The long wine-fueled conversations held less and less interest for me, as time went on, leaving me eager for more food by which to occupy myself. I was thankful for the time with my uncle, who seemed to be enjoying himself, but the place in which we spent it prevented us from talking much.
Suddenly, as was the manner of this party, the table was filled by a tray containing an enormous roast sus (boar). The beast seemed to have been more impressive in size than the one taken into the kitchen. We were all astonished at the speed with which this boar was cooked, which would not have been enough to cook a fowl.
I am still not sure if Trimalchio expected us to believe that the boar he chose on our behalf was cooked in roughly 5 minutes, and grew larger as a result.
In his own surprise, Trimalchio stated, “Quid? quid? Porcus hic non est exinteratus?” (What? what? Is this pig not gutted?). The poor cook was called up at once. I did not give credit to the events unfolding before me. The only cook who forgets to gut a dish is one who would prefer not to be called ‘cook.’ Outraged at the cook’s failure, Trimalchio ordered him stripped and two torturer slaves appeared by his side. We all begged Trimalchio to spare the whip this time. Saying things like “solet fieri” (it happens), we got Trimalchio to let the cook be. Trimalchio made the cook gut the pig in front of us, but as he made the first deep cut, blood pudding and sausages spilled out before us.

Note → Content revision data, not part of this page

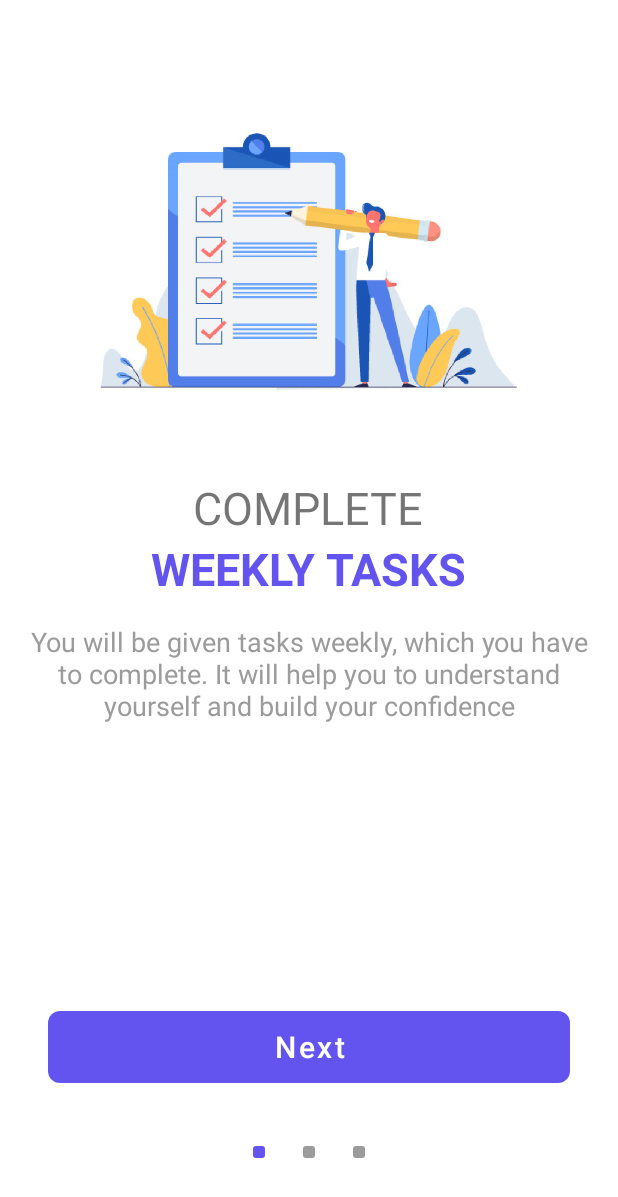
After one commit to manav-mj/Stammer, an Android app: the OnboardingActivity screen opened directly, with no data from a screen before it, on a phone screen of 412 x 824 dp. The commit adds this screen. Shown: the top 1197 px of the screen. Run offline under Robolectric (Android 15) with nearby library versions, the phone set to English and light mode, and no system bars.

Commit message:
feat : Added OnboardingActivity

```diff
--- a/app/src/main/AndroidManifest.xml
+++ b/app/src/main/AndroidManifest.xml
@@ -26,6 +26,9 @@
         <activity
             android:name=".DashboardActivity"
             android:parentActivityName=".MainActivity" />
+        <activity
+            android:name=".OnboardingActivity"
+            android:parentActivityName=".MainActivity" />
         <activity android:name=".MainActivity">
             <intent-filter>
                 <action android:name="android.intent.action.MAIN" />
--- /dev/null
+++ b/app/src/main/java/com/mohit/stammer/OnboardingActivity.java
@@ -0,0 +1,135 @@
+package com.mohit.stammer;
+
+import android.Manifest;
+import android.content.Context;
+import android.content.Intent;
+import android.content.SharedPreferences;
+import android.os.Build;
+import android.os.Bundle;
+import android.view.LayoutInflater;
+import android.view.View;
+import android.view.ViewGroup;
+import android.widget.Button;
+
+import androidx.appcompat.app.AppCompatActivity;
+import androidx.viewpager.widget.PagerAdapter;
+import androidx.viewpager.widget.ViewPager;
+
+import com.google.android.material.tabs.TabLayout;
+
+public class OnboardingActivity extends AppCompatActivity {
+    ViewPager viewPager;
+    TabLayout tabLayout;
+    Button nextButton;
+
+    IntroPagerAdapter adapter = new IntroPagerAdapter();
+
+    int[] layouts = {R.layout.layout_onboarding_weekly_tasks, R.layout.layout_onboarding_resources, R.layout.layout_onboarding_community};
+
+    @Override
+    protected void onCreate(Bundle savedInstanceState) {
+        super.onCreate(savedInstanceState);
+
+        setContentView(R.layout.activity_onboarding);
+
+//        hideBackButton();
+
+        viewPager = findViewById(R.id.view_pager);
+        tabLayout = findViewById(R.id.tab_layout);
+        nextButton = findViewById(R.id.next_button);
+
+
+        tabLayout.setupWithViewPager(viewPager);
+        viewPager.setAdapter(adapter);
+        viewPager.setOffscreenPageLimit(layouts.length);
+        viewPager.addOnPageChangeListener(new ViewPager.OnPageChangeListener() {
+            @Override
+            public void onPageScrolled(int position, float positionOffset, int positionOffsetPixels) {
+
+            }
+
+            @Override
+            public void onPageSelected(int position) {
+                if (position == 2) {
+                    nextButton.setText("Let's Start");
+                } else {
+                    nextButton.setText("Next");
+                }
+            }
+
+            @Override
+            public void onPageScrollStateChanged(int state) {
+
+            }
+        });
+    }
+
+    public void nextClicked(View view) {
+        if (viewPager.getCurrentItem() < layouts.length) {
+            int pos = viewPager.getCurrentItem();
+            switch (pos) {
+                case 2:
+                    nextButton.setText("Let's Start");
+                    forwardViewPager();
+                    break;
+                default:
+                    nextButton.setText("Next");
+                    forwardViewPager();
+            }
+        }
+    }
+
+    private void forwardViewPager() {
+        if (viewPager.getCurrentItem() < layouts.length - 1)
+            viewPager.setCurrentItem(viewPager.getCurrentItem() + 1, true);
+        else
+            redirect();
+    }
+
+    private void redirect() {
+        SharedPreferences sp = getSharedPreferences("stammer", MODE_PRIVATE);
+        sp.edit().putBoolean("onboarding", true).apply();
+        startHomeActivity();
+    }
+
+    private void startHomeActivity() {
+        Intent intent = new Intent(OnboardingActivity.this, DashboardActivity.class);
+        intent.setFlags(Intent.FLAG_ACTIVITY_NEW_TASK | Intent.FLAG_ACTIVITY_CLEAR_TASK);
+        startActivity(intent);
+        finish();
+    }
+
+    class IntroPagerAdapter extends PagerAdapter {
+        private LayoutInflater layoutInflater;
+
+        public IntroPagerAdapter() {
+        }
+
+        @Override
+        public Object instantiateItem(ViewGroup container, int position) {
+            layoutInflater = (LayoutInflater) getSystemService(Context.LAYOUT_INFLATER_SERVICE);
+
+            View view = layoutInflater.inflate(layouts[position], container, false);
+            container.addView(view);
+
+            return view;
+        }
+
+        @Override
+        public int getCount() {
+            return layouts.length;
+        }
+
+        @Override
+        public boolean isViewFromObject(View view, Object obj) {
+            return view == obj;
+        }
+
+
+        @Override
+        public void destroyItem(ViewGroup container, int position, Object object) {
+            View view = (View) object;
+            container.removeView(view);
+        }
+    }
+}
--- /dev/null
+++ b/app/src/main/res/drawable/onboarding_tab_indicator_default.xml
@@ -0,0 +1,12 @@
+<?xml version="1.0" encoding="utf-8"?>
+<layer-list xmlns:android="http://schemas.android.com/apk/res/android">
+    <item
+        android:width="8dp"
+        android:height="8dp"
+        android:gravity="center">
+        <shape android:shape="rectangle">
+            <corners android:radius="2dp" />
+            <solid android:color="@color/lightGrey" />
+        </shape>
+    </item>
+</layer-list>
--- /dev/null
+++ b/app/src/main/res/drawable/onboarding_tab_indicator_selected.xml
@@ -0,0 +1,14 @@
+<?xml version="1.0" encoding="utf-8"?>
+<layer-list xmlns:android="http://schemas.android.com/apk/res/android">
+    <item
+        android:width="8dp"
+        android:height="8dp"
+        android:gravity="center">
+        <shape
+            android:shape="rectangle"
+            android:useLevel="false">
+            <corners android:radius="2dp" />
+            <solid android:color="@color/colorPrimary" />
+        </shape>
+    </item>
+</layer-list>
--- /dev/null
+++ b/app/src/main/res/drawable/onboarding_tab_selector.xml
@@ -0,0 +1,5 @@
+<?xml version="1.0" encoding="utf-8"?>
+<selector xmlns:android="http://schemas.android.com/apk/res/android">
+    <item android:drawable="@drawable/onboarding_tab_indicator_selected" android:state_selected="true" />
+    <item android:drawable="@drawable/onboarding_tab_indicator_default" />
+</selector>
--- /dev/null
+++ b/app/src/main/res/layout/activity_onboarding.xml
@@ -0,0 +1,60 @@
+<?xml version="1.0" encoding="utf-8"?>
+<LinearLayout xmlns:android="http://schemas.android.com/apk/res/android"
+    xmlns:app="http://schemas.android.com/apk/res-auto"
+    xmlns:tools="http://schemas.android.com/tools"
+    android:layout_width="match_parent"
+    android:layout_height="match_parent"
+    android:orientation="vertical"
+    tools:context=".OnboardingActivity">
+
+
+    <androidx.constraintlayout.widget.ConstraintLayout
+        android:layout_width="match_parent"
+        android:layout_height="match_parent">
+
+        <androidx.viewpager.widget.ViewPager
+            android:id="@+id/view_pager"
+            android:layout_width="match_parent"
+            android:layout_height="match_parent"
+            app:layout_constraintBottom_toBottomOf="parent"
+            app:layout_constraintEnd_toEndOf="parent"
+            app:layout_constraintStart_toStartOf="parent"
+            app:layout_constraintTop_toTopOf="parent" />
+
+        <com.google.android.material.tabs.TabLayout
+            android:id="@+id/tab_layout"
+            android:layout_width="wrap_content"
+            android:layout_height="wrap_content"
+            android:layout_marginBottom="@dimen/activity_vertical_margin"
+            android:minWidth="100dp"
+            app:layout_constraintBottom_toBottomOf="parent"
+            app:layout_constraintEnd_toEndOf="parent"
+            app:layout_constraintStart_toStartOf="parent"
+            app:layout_constraintTop_toTopOf="parent"
+            app:layout_constraintVertical_bias="1.0"
+            app:tabBackground="@drawable/onboarding_tab_selector"
+            app:tabGravity="center"
+            app:tabIndicatorHeight="0dp"
+            app:tabPadding="4dp"
+            app:tabUnboundedRipple="true" />
+
+        <com.google.android.material.button.MaterialButton
+            android:id="@+id/next_button"
+            style="@style/Widget.MaterialComponents.Button.UnelevatedButton"
+            android:layout_width="0dp"
+            android:layout_height="60dp"
+            android:layout_marginStart="@dimen/activity_horizontal_margin"
+            android:layout_marginEnd="@dimen/activity_horizontal_margin"
+            android:layout_marginBottom="16dp"
+            android:inputType="text"
+            android:onClick="nextClicked"
+            android:text="Next"
+            android:textSize="20sp"
+            app:cornerRadius="@dimen/common_button_corner_radius"
+            app:layout_constraintBottom_toTopOf="@+id/tab_layout"
+            app:layout_constraintEnd_toEndOf="parent"
+            app:layout_constraintStart_toStartOf="parent"
+            app:layout_constraintTop_toTopOf="parent"
+            app:layout_constraintVertical_bias="1.0" />
+    </androidx.constraintlayout.widget.ConstraintLayout>
+</LinearLayout>
--- /dev/null
+++ b/app/src/main/res/layout/layout_onboarding_weekly_tasks.xml
@@ -0,0 +1,43 @@
+<?xml version="1.0" encoding="utf-8"?>
+<LinearLayout xmlns:android="http://schemas.android.com/apk/res/android"
+    xmlns:app="http://schemas.android.com/apk/res-auto"
+    android:layout_width="match_parent"
+    android:layout_height="match_parent"
+    android:gravity="top|center_horizontal"
+    android:orientation="vertical">
+
+    <ImageView
+        android:layout_width="286dp"
+        android:layout_height="286dp"
+        android:layout_marginTop="32dp"
+        android:scaleType="centerCrop"
+        app:srcCompat="@drawable/illustration_weekly_tasks" />
+
+    <TextView
+        android:layout_width="wrap_content"
+        android:layout_height="wrap_content"
+        android:layout_gravity="center"
+        android:text="COMPLETE"
+        android:textSize="30sp" />
+
+    <TextView
+        android:layout_width="wrap_content"
+        android:layout_height="wrap_content"
+        android:layout_gravity="center"
+        android:text="WEEKLY TASKS"
+        android:textColor="@color/colorPrimary"
+        android:textSize="30sp"
+        android:textStyle="bold" />
+
+    <TextView
+        android:layout_width="wrap_content"
+        android:layout_height="wrap_content"
+        android:layout_marginStart="16dp"
+        android:layout_marginTop="16dp"
+        android:layout_marginEnd="16dp"
+        android:text="You will be given tasks weekly, which you have to complete. It will help you to understand yourself and build your confidence"
+        android:textAlignment="center"
+        android:textColor="@color/lightGrey"
+        android:textSize="18sp" />
+
+</LinearLayout>
```
Also changed, not shown: app/src/main/java/com/mohit/stammer/LoginActivity.java (+9 -1 lines), app/src/main/res/layout/layout_onboarding_community.xml (added, +43 -0 lines), app/src/main/res/layout/layout_onboarding_resources.xml (added, +43 -0 lines), app/src/main/res/drawable/illustration_community.png (added), app/src/main/res/drawable/illustration_resources.png (added), app/src/main/res/drawable/illustration_weekly_tasks.png (added).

Oh, Trimalchio, how you had us all guessing! The pig was gutted all along!